Saudi natural gas reserves were estimated at some 6.75 trillion cubic metres in 2003 about 5.2% of known world reserves according to OPEC statistics. Present national gas reserves are 220 trillion cubic feet of which 85 trillion cubic feet is non-associated.
Saudi Arabia is one of the most promising areas in the world for gas exploration with the government keen to ease the path into the Kingdom for foreign direct investment in both the sector upstream and downstream opportunities.
A number of the upstream gas developments planned under the original natural gas initiative are now going ahead on a restructured basis with a wider spectrum of international players involved.
The re-launched Saudi Gas Initiative has seen Royal Dutch Shell and TotalElfFina finalise an exploration and development agreement for the Shaybah gas project concession covering 200,000 square kilometres in the Kingdom’s vast Rub al Khali desert wilderness.
Each of the oil firms has a 40% stake and Saudi Aramco a 20% shareholding in a $2.5 billion joint venture known as the South Rub Al Khali Company.
Russia’s Lukoil and China’s Sinopec together have an 80% shareholding in a 29,000 square kilometre concession in the same region while Italy’s ENI has a 50% share and Spain’s Repsol-YPF 30% of another 52,000 square kilometres concession.
The various projects are expected to result in investments worth $20 billion over five years. The focus of the various projects is the discovery and processing of gas not associated with oil extraction.
Saudi Aramco presently operates the Kingdom’s Master Gas System which collects gas produced nationwide for re-injection or for processing into ethane, propane, butane and methane and distribution for the petrochemicals, energy and desalination sectors.

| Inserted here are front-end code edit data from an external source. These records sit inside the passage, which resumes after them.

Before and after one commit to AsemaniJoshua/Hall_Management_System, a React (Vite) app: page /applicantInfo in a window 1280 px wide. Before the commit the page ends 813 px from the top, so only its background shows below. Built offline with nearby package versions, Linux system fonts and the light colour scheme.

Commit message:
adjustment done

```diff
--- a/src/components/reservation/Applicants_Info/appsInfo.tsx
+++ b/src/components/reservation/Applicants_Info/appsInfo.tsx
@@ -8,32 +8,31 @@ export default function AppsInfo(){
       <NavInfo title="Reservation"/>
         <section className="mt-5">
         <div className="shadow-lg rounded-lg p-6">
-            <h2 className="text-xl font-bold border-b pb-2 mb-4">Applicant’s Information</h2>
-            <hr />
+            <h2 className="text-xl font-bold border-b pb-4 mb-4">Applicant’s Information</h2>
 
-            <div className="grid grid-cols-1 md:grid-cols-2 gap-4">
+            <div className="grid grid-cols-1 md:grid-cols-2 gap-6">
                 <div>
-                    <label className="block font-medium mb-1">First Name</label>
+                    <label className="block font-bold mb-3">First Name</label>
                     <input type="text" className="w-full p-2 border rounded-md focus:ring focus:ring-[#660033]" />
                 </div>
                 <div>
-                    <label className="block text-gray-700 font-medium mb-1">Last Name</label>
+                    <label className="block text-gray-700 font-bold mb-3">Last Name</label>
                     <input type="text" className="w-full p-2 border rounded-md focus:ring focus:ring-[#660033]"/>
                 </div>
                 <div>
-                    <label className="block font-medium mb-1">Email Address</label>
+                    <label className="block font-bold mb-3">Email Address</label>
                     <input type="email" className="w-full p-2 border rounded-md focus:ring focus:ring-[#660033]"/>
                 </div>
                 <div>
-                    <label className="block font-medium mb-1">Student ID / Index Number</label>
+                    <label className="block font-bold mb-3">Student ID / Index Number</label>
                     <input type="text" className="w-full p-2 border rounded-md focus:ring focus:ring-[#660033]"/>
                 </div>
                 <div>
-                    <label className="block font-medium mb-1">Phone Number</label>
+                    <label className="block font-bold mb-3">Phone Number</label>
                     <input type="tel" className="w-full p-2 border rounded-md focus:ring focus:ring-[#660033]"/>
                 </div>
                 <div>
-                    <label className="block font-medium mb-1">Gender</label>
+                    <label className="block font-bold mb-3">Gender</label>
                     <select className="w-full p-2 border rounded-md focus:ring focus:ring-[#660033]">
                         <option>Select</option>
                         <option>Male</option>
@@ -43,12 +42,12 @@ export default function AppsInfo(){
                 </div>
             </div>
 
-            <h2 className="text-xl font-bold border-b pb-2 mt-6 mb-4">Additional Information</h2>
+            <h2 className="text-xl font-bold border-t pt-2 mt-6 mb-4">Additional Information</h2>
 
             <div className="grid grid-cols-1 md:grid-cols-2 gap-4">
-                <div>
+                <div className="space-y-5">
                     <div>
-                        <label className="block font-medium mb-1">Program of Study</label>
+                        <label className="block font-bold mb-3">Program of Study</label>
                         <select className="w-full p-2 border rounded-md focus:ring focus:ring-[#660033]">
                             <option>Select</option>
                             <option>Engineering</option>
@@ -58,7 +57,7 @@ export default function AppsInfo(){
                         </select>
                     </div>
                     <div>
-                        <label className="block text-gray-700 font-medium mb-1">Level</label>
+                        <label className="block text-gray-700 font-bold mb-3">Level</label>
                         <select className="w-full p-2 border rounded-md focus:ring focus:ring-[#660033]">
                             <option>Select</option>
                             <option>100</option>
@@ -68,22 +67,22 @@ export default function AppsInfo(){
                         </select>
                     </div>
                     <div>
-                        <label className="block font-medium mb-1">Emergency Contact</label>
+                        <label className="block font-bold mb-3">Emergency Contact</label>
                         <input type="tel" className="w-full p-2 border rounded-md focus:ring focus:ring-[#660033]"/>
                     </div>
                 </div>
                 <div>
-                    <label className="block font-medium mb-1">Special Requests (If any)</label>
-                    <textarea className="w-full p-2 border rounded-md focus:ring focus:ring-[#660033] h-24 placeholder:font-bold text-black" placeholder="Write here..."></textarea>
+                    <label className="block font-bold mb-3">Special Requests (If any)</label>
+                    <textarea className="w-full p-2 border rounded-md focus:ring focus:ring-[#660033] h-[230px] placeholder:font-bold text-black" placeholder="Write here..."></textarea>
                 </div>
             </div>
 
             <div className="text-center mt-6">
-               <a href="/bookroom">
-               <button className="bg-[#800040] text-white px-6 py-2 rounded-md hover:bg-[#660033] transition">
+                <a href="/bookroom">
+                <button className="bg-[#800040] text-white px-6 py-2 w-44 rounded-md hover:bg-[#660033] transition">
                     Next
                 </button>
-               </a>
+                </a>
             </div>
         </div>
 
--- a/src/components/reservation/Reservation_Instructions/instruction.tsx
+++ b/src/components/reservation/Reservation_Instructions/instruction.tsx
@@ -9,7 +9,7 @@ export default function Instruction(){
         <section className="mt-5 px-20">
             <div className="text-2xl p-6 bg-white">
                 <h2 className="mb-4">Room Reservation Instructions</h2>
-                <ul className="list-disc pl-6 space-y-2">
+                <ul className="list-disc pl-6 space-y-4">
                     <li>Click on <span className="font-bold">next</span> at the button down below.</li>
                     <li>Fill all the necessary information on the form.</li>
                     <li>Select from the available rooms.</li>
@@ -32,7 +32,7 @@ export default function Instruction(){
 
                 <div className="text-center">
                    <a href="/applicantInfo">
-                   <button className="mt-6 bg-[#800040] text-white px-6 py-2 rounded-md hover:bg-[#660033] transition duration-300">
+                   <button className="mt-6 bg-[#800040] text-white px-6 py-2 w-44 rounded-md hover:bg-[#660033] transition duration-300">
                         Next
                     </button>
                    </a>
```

Expansion work at the Hawiyah-2 plant, 160 km south of Dhahran, will raise processing capacity from 1.6 billion cubic feet a day to 4 billion cu ft/d. The Khusaniyah oil and gas facility to be built near Jubail will add further processing capacity of about 1 billion cu ft/d when completed.
However, non-associated gas development is an aim because it guarantees the use of gas independent of any fluctuations in oil production and prices. Using natural gas rather than oil for powering electricity generating and desalination plants will also make additional crude available for export.
As the new projects come on stream, the Kingdom’s production of associated and non-associated gas is expected to reach 10 billion cubic feet-a-day by 2010 from 7 billion cubic feet-a-day now.
The country needs increasing amounts of natural gas to feed its fast expanding petrochemicals industry and in the future the Kingdom’s planned new fertiliser plants and to power an integrated aluminium industry.
Petroleum and Mineral Resources Minister Ali Al-Naimi sees the gas sector investments as vital in providing more jobs and contributing to the diversification of the Kingdom’s industrial base as well as boosting the role of the private sector.
Saturday, June 4- 2005 @ 12:56 UAE local time (GMT+4) Replication or redistribution in whole or in part is expressly prohibited without the prior written consent of Mediaquest FZ LLC.